Task details –
The full set of lines below has to be duplicated exactly, with no picture kept.

Provided records –
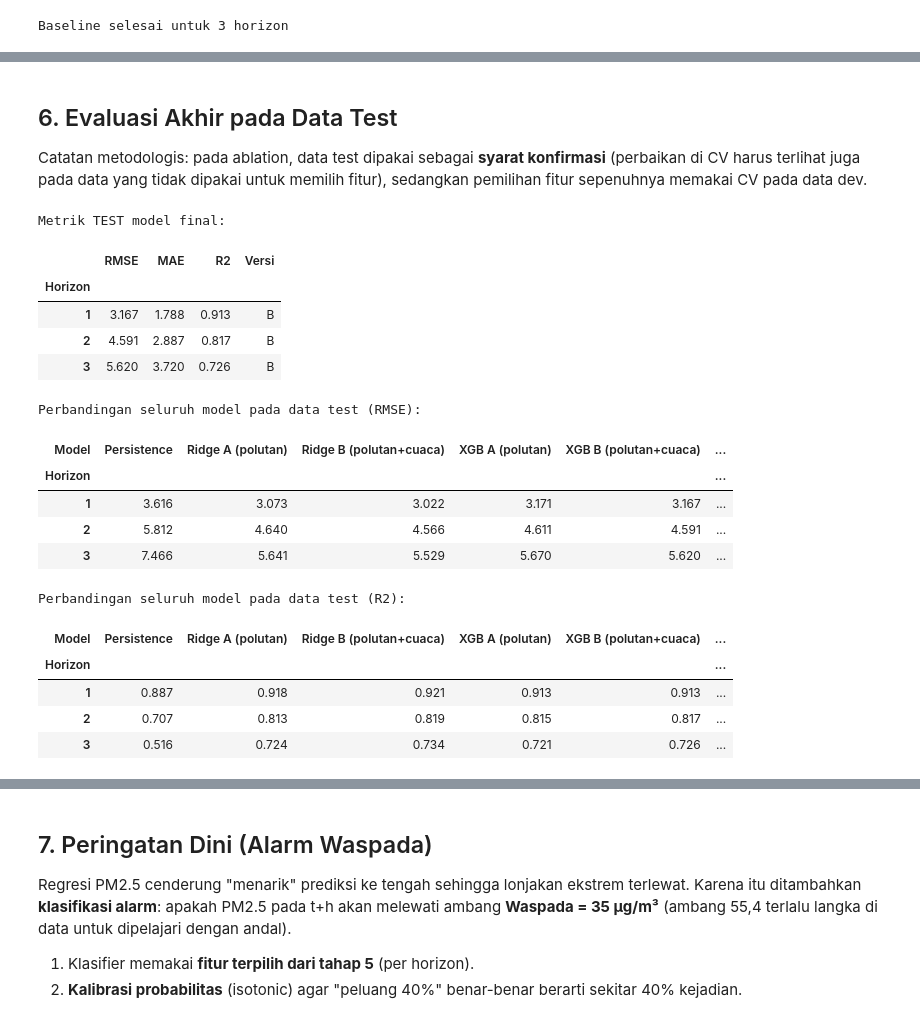
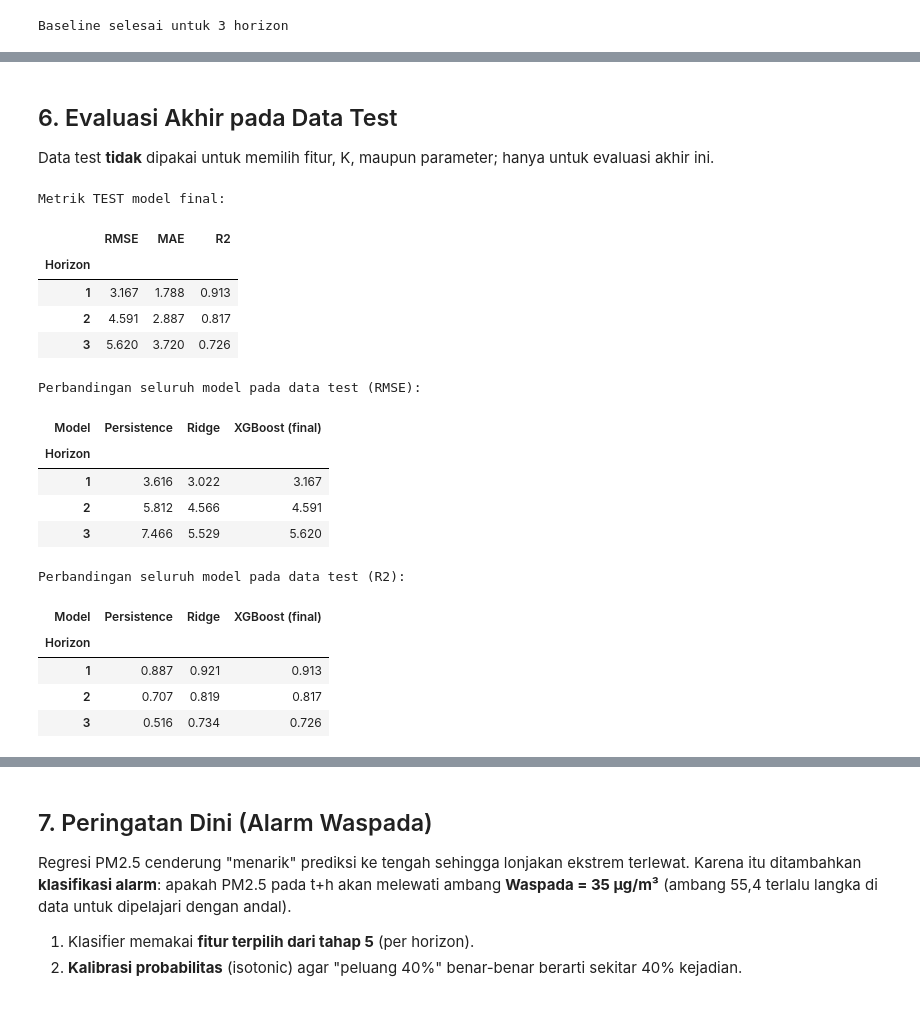
Before and after one commit to LyviaPutri/AirQuality, a Jupyter notebook: backend/Air_Quality_clean.ipynb, the cells around one changed output, grey strips where cells are left out. Saved outputs shown, nothing was run; the diff lists cells and outputs as text; code cells hidden in the pictures.

```diff
--- a/backend/Air_Quality_clean.ipynb
+++ b/backend/Air_Quality_clean.ipynb
@@ -548,37 +476,36 @@ Kolom input yang dibutuhkan sistem: ['pm10', 'pm2_5', 'co', 'no2', 'so2', 'o3',
-# %% [markdown]
-## 6. Evaluasi Akhir pada Data Test
-Catatan metodologis: pada ablation, data test dipakai sebagai **syarat konfirmasi** (perbaikan di CV harus terlihat juga pada data yang tidak dipakai untuk memilih fitur), sedangkan pemilihan fitur sepenuhnya memakai CV pada data dev.
+# %% [markdown]
+## 6. Evaluasi Akhir pada Data Test
+Data test **tidak** dipakai untuk memilih fitur, K, maupun parameter; hanya untuk evaluasi akhir ini.
 # %%
-res_df = pd.DataFrame(results).drop_duplicates(['Horizon', 'Model'], keep='last')
+res_df = pd.DataFrame(results)
 
 final = res_df[res_df.Model == 'XGBoost (final)'].set_index('Horizon')[['RMSE', 'MAE', 'R2']].round(3)
-final['Versi'] = [final_models[h]['versi'] for h in final.index]
 print('Metrik TEST model final:')
 display(final)
 
 print('Perbandingan seluruh model pada data test (RMSE):')
 display(res_df.pivot(index='Horizon', columns='Model', values='RMSE').round(3))
 print('Perbandingan seluruh model pada data test (R2):')
 display(res_df.pivot(index='Horizon', columns='Model', values='R2').round(3))
 # %% [output]
 Metrik TEST model final:
-|  | RMSE | MAE | R2 | Versi |
-| Horizon |  |  |  |  |
-| 1 | 3.167 | 1.788 | 0.913 | B |
-| 2 | 4.591 | 2.887 | 0.817 | B |
-| 3 | 5.620 | 3.720 | 0.726 | B |
+|  | RMSE | MAE | R2 |
+| Horizon |  |  |  |
+| 1 | 3.167 | 1.788 | 0.913 |
+| 2 | 4.591 | 2.887 | 0.817 |
+| 3 | 5.620 | 3.720 | 0.726 |
 Perbandingan seluruh model pada data test (RMSE):
-| Model | Persistence | Ridge A (polutan) | Ridge B (polutan+cuaca) | XGB A (polutan) | XGB B (polutan+cuaca) | ... |
-| Horizon |  |  |  |  |  | ... |
-| 1 | 3.616 | 3.073 | 3.022 | 3.171 | 3.167 | ... |
-| 2 | 5.812 | 4.640 | 4.566 | 4.611 | 4.591 | ... |
-| 3 | 7.466 | 5.641 | 5.529 | 5.670 | 5.620 | ... |
+| Model | Persistence | Ridge | XGBoost (final) |
+| Horizon |  |  |  |
+| 1 | 3.616 | 3.022 | 3.167 |
+| 2 | 5.812 | 4.566 | 4.591 |
+| 3 | 7.466 | 5.529 | 5.620 |
 Perbandingan seluruh model pada data test (R2):
-| Model | Persistence | Ridge A (polutan) | Ridge B (polutan+cuaca) | XGB A (polutan) | XGB B (polutan+cuaca) | ... |
-| Horizon |  |  |  |  |  | ... |
-| 1 | 0.887 | 0.918 | 0.921 | 0.913 | 0.913 | ... |
-| 2 | 0.707 | 0.813 | 0.819 | 0.815 | 0.817 | ... |
-| 3 | 0.516 | 0.724 | 0.734 | 0.721 | 0.726 | ... |
+| Model | Persistence | Ridge | XGBoost (final) |
+| Horizon |  |  |  |
+| 1 | 0.887 | 0.921 | 0.913 |
+| 2 | 0.707 | 0.819 | 0.817 |
+| 3 | 0.516 | 0.734 | 0.726 |
 # %%
 H_PLOT = [HORIZONS[0], HORIZONS[-1]]       # horizon terdekat dan terjauh untuk visualisasi
 
```
Also changed, not shown: parts of 20 cells of this notebook.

Written answer –
Before and after one commit to LyviaPutri/AirQuality, a Jupyter notebook: backend/Air_Quality_clean.ipynb, the cells around one changed output, grey strips where cells are left out. Saved outputs shown, nothing was run; the diff lists cells and outputs as text; code cells hidden in the pictures.

```diff
--- a/backend/Air_Quality_clean.ipynb
+++ b/backend/Air_Quality_clean.ipynb
@@ -548,37 +476,36 @@ Kolom input yang dibutuhkan sistem: ['pm10', 'pm2_5', 'co', 'no2', 'so2', 'o3',
-# %% [markdown]
-## 6. Evaluasi Akhir pada Data Test
-Catatan metodologis: pada ablation, data test dipakai sebagai **syarat konfirmasi** (perbaikan di CV harus terlihat juga pada data yang tidak dipakai untuk memilih fitur), sedangkan pemilihan fitur sepenuhnya memakai CV pada data dev.
+# %% [markdown]
+## 6. Evaluasi Akhir pada Data Test
+Data test **tidak** dipakai untuk memilih fitur, K, maupun parameter; hanya untuk evaluasi akhir ini.
 # %%
-res_df = pd.DataFrame(results).drop_duplicates(['Horizon', 'Model'], keep='last')
+res_df = pd.DataFrame(results)
 
 final = res_df[res_df.Model == 'XGBoost (final)'].set_index('Horizon')[['RMSE', 'MAE', 'R2']].round(3)
-final['Versi'] = [final_models[h]['versi'] for h in final.index]
 print('Metrik TEST model final:')
 display(final)
 
 print('Perbandingan seluruh model pada data test (RMSE):')
 display(res_df.pivot(index='Horizon', columns='Model', values='RMSE').round(3))
 print('Perbandingan seluruh model pada data test (R2):')
 display(res_df.pivot(index='Horizon', columns='Model', values='R2').round(3))
 # %% [output]
 Metrik TEST model final:
-|  | RMSE | MAE | R2 | Versi |
-| Horizon |  |  |  |  |
-| 1 | 3.167 | 1.788 | 0.913 | B |
-| 2 | 4.591 | 2.887 | 0.817 | B |
-| 3 | 5.620 | 3.720 | 0.726 | B |
+|  | RMSE | MAE | R2 |
+| Horizon |  |  |  |
+| 1 | 3.167 | 1.788 | 0.913 |
+| 2 | 4.591 | 2.887 | 0.817 |
+| 3 | 5.620 | 3.720 | 0.726 |
 Perbandingan seluruh model pada data test (RMSE):
-| Model | Persistence | Ridge A (polutan) | Ridge B (polutan+cuaca) | XGB A (polutan) | XGB B (polutan+cuaca) | ... |
-| Horizon |  |  |  |  |  | ... |
-| 1 | 3.616 | 3.073 | 3.022 | 3.171 | 3.167 | ... |
-| 2 | 5.812 | 4.640 | 4.566 | 4.611 | 4.591 | ... |
-| 3 | 7.466 | 5.641 | 5.529 | 5.670 | 5.620 | ... |
+| Model | Persistence | Ridge | XGBoost (final) |
+| Horizon |  |  |  |
+| 1 | 3.616 | 3.022 | 3.167 |
+| 2 | 5.812 | 4.566 | 4.591 |
+| 3 | 7.466 | 5.529 | 5.620 |
 Perbandingan seluruh model pada data test (R2):
-| Model | Persistence | Ridge A (polutan) | Ridge B (polutan+cuaca) | XGB A (polutan) | XGB B (polutan+cuaca) | ... |
-| Horizon |  |  |  |  |  | ... |
-| 1 | 0.887 | 0.918 | 0.921 | 0.913 | 0.913 | ... |
-| 2 | 0.707 | 0.813 | 0.819 | 0.815 | 0.817 | ... |
-| 3 | 0.516 | 0.724 | 0.734 | 0.721 | 0.726 | ... |
+| Model | Persistence | Ridge | XGBoost (final) |
+| Horizon |  |  |  |
+| 1 | 0.887 | 0.921 | 0.913 |
+| 2 | 0.707 | 0.819 | 0.817 |
+| 3 | 0.516 | 0.734 | 0.726 |
 # %%
 H_PLOT = [HORIZONS[0], HORIZONS[-1]]       # horizon terdekat dan terjauh untuk visualisasi
 
```
Also changed, not shown: parts of 20 cells of this notebook.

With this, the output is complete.